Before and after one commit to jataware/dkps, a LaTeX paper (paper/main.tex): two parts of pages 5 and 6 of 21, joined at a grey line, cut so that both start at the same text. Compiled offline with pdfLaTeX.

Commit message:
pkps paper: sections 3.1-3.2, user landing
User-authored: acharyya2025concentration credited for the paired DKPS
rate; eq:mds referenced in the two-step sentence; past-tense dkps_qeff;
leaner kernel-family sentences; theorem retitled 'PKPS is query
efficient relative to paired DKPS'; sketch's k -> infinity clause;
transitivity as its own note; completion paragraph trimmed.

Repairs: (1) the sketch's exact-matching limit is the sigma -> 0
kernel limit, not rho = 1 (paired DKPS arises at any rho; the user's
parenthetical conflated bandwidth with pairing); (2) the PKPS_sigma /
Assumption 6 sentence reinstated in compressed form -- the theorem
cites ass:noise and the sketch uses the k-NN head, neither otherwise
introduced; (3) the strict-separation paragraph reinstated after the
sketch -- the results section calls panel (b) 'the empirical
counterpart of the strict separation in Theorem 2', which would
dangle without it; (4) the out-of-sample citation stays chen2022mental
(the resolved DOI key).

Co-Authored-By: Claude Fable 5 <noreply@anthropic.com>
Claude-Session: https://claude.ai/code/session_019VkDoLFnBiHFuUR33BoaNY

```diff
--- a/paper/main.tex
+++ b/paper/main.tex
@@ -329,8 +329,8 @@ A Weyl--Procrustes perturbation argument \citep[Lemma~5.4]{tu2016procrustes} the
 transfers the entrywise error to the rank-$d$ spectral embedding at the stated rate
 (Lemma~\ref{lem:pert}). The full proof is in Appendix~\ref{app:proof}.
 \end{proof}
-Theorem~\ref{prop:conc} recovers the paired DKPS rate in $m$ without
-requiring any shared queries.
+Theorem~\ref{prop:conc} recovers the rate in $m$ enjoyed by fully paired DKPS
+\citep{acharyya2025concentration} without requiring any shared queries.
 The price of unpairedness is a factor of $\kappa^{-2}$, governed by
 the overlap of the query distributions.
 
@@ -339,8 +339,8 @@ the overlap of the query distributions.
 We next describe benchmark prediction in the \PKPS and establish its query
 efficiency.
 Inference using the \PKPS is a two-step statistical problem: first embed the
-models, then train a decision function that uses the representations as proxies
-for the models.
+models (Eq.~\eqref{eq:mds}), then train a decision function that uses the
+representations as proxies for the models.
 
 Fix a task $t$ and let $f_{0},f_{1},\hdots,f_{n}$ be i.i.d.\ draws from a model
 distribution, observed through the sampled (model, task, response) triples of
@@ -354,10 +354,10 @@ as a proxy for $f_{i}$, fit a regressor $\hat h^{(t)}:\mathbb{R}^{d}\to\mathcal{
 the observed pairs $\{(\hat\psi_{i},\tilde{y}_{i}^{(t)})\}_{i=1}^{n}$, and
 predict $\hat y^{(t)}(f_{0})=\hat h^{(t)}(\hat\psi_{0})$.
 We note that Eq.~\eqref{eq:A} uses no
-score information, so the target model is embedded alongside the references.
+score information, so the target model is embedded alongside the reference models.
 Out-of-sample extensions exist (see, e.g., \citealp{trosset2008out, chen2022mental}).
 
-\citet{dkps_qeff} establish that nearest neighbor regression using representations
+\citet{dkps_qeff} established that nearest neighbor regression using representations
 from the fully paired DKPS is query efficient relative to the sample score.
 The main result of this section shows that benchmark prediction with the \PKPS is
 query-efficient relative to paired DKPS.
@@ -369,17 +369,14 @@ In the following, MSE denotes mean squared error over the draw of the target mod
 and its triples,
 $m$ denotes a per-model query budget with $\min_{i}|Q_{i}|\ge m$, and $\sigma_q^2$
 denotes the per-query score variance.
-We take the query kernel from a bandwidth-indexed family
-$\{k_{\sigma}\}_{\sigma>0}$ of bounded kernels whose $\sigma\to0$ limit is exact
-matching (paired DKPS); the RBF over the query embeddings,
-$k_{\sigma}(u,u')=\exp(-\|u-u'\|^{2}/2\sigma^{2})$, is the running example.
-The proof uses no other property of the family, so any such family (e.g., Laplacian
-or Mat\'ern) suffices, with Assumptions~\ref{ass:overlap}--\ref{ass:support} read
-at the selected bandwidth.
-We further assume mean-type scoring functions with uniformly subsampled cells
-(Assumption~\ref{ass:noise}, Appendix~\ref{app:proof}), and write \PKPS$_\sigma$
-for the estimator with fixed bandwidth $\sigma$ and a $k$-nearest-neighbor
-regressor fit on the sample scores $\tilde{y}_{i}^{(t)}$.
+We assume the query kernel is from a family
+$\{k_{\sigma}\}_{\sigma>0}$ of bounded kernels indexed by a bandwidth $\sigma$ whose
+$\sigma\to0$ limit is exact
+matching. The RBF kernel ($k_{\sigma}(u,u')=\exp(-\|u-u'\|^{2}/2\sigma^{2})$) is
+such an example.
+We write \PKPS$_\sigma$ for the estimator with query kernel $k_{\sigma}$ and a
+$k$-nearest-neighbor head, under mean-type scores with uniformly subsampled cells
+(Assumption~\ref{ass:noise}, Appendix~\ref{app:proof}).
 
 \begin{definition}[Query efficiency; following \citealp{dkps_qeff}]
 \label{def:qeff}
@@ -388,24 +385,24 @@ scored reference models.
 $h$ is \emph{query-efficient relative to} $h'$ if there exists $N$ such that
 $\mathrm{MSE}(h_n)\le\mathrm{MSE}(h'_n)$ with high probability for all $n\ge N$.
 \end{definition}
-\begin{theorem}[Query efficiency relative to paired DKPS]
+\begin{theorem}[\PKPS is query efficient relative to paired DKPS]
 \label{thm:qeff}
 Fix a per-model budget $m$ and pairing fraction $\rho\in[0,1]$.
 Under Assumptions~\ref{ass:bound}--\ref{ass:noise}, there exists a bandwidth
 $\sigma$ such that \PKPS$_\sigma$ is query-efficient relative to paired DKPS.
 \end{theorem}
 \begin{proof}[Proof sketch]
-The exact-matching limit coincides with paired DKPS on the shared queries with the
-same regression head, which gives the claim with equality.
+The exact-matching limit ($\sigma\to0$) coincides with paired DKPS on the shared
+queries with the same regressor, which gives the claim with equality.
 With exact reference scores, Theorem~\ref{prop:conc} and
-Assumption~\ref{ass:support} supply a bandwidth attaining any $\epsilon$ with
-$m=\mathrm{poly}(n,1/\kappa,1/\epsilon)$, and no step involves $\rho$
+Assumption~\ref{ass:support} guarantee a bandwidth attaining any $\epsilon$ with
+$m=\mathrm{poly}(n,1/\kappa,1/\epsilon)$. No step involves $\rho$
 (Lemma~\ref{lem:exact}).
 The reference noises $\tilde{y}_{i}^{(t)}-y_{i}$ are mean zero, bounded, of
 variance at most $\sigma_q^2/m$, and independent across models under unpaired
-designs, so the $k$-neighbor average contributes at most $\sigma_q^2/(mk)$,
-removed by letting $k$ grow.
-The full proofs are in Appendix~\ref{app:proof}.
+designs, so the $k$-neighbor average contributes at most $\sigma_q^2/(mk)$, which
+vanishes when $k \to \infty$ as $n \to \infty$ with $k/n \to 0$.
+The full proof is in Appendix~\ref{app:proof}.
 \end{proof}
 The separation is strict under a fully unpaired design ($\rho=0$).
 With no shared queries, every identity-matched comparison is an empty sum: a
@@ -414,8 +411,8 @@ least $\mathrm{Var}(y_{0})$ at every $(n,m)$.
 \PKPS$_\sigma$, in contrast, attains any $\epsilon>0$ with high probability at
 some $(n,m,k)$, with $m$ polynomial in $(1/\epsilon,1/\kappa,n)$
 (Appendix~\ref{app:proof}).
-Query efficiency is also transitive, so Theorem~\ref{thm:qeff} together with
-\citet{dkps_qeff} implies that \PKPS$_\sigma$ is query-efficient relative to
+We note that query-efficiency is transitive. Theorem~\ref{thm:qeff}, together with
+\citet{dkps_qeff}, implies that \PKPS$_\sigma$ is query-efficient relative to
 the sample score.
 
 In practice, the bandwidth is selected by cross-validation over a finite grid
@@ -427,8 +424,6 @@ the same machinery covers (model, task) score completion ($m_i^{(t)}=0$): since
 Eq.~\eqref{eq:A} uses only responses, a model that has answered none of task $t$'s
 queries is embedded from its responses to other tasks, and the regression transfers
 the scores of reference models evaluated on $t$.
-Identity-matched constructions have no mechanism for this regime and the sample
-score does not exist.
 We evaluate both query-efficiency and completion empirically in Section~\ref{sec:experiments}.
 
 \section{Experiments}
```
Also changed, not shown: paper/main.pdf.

Work to complete: What you give back should be exactly the lines of the data above from the line with "pkps paper: sections 3.1-3.2, user landing" through the line with "counterpart of the", both of those included, and nothing more.

Result of the task:
pkps paper: sections 3.1-3.2, user landing
User-authored: acharyya2025concentration credited for the paired DKPS
rate; eq:mds referenced in the two-step sentence; past-tense dkps_qeff;
leaner kernel-family sentences; theorem retitled 'PKPS is query
efficient relative to paired DKPS'; sketch's k -> infinity clause;
transitivity as its own note; completion paragraph trimmed.

Repairs: (1) the sketch's exact-matching limit is the sigma -> 0
kernel limit, not rho = 1 (paired DKPS arises at any rho; the user's
parenthetical conflated bandwidth with pairing); (2) the PKPS_sigma /
Assumption 6 sentence reinstated in compressed form -- the theorem
cites ass:noise and the sketch uses the k-NN head, neither otherwise
introduced; (3) the strict-separation paragraph reinstated after the
sketch -- the results section calls panel (b) 'the empirical
counterpart of the strict separation in Theorem 2', which would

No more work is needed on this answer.